It is widely believed in Peru that Fujimori's adviser Vladimiro Montesinos, de facto head of the National Intelligence Service (SIN) is behind this remorseless persecution of Ivcher and his family. Montesinos, who very rarely appears in public, has not rebutted these accusations. There is growing evidence that the SIN concocted these fraud charges and influenced the outcome of trials. The temporary status of most of Peru's judges makes them very vulnerable to this type of pressure and interference, which is all the more pernicious because it is hidden from the public.
The Ivcher affair is by no means isolated. Other prominent figures who have suffered similar legal harassment include Judge Delia Revoredo Marsano and her husband Jaime Mur. Justice Revoredo was one of the Constitutional Court judges dismissed in 1997, and later Dean of the Lima Bar Association. Following her election as dean, the association had requested that the National Magistrates Council investigate the conduct of several Supreme Court judges, one of the factors that apparently prompted the passage of the law limiting the CNM's disciplinary powers. Revoredo and her husband were also prosecuted and ordered arrested on customs charges for which they had previously been acquitted. After receiving death threats they left Peru in April 1998.

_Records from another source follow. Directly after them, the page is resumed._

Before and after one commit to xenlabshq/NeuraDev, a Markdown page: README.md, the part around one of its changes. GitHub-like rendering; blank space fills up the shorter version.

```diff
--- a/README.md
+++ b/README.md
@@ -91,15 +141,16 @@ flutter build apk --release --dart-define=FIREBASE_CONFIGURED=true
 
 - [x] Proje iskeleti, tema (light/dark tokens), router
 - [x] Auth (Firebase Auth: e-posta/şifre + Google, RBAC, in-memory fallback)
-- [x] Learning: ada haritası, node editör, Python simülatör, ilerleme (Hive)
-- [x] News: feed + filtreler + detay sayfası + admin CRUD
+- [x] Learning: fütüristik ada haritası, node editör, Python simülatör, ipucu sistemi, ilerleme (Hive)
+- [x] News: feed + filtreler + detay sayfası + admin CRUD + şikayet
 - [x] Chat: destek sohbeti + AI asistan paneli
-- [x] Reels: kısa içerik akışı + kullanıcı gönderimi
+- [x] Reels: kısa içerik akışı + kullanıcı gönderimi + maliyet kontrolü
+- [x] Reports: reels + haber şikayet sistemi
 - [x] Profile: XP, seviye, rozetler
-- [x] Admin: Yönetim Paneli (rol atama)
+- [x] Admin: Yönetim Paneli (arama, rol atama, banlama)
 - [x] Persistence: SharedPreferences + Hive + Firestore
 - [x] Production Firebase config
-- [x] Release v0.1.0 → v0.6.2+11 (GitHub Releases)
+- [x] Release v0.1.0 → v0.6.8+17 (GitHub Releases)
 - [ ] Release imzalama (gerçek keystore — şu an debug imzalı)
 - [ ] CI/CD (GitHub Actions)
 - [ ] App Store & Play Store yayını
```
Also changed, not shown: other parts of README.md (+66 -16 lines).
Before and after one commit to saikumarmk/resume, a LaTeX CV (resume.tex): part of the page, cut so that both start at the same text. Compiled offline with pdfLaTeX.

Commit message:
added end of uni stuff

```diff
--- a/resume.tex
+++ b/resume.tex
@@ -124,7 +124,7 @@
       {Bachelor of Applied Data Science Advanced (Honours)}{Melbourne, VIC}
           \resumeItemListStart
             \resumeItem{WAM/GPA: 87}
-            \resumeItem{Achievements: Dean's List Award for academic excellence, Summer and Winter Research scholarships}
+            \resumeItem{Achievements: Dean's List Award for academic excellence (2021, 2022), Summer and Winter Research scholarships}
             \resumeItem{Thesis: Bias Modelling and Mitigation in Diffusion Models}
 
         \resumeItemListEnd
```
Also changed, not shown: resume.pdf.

Judicial independence and due process in criminal trials
Although Peru's notorious "faceless courts" have been practically dismantled, many of their worst features were reimposed for trials of members of violent crime gangs after the Congress briefly allowed Fujimori decree-making powers in early 1998. The measures introduced to combat violent crime restore some of the most abusive features of the defunct faceless courts, including the reliance on summary proceedings in military courts to try civilians. Organized crime suspects, including minors between the ages of sixteen and eighteen, are now tried by military courts and face a minimum 25-year prison sentence. For adults, life-imprisonment is mandatory. Habeas corpus writs against illegal arrest or ill-treatment under this law must be presented to military courts, giving no guarantee of a fair hearing. The protection of suspects from torture is seriously jeopardized by a separate decree that prevents courts from questioning police officers responsible for the interrogation. Implicit in this new system is the notion that those accused of serious crimes do not have the right to the same basic guarantees as the rest of the population and that convictions must be obtained regardless of the cost in terms of human rights.
Even while the Fujimori government refuses to allow judicial independence, your presence at the justice ministers' summit will provide authorities a golden opportunity to advertise United States approval for its handling of judicial affairs. It is vital that you-as the highest level political representative of United States law enforcement-correct that mistaken impression with clear public statements as well as private representations. To remain silent would inevitably promote the view that the Clinton Administration is a silent partner in the Fujimori government's suppression of one of the most vital elements of democracy: the independence of the judiciary.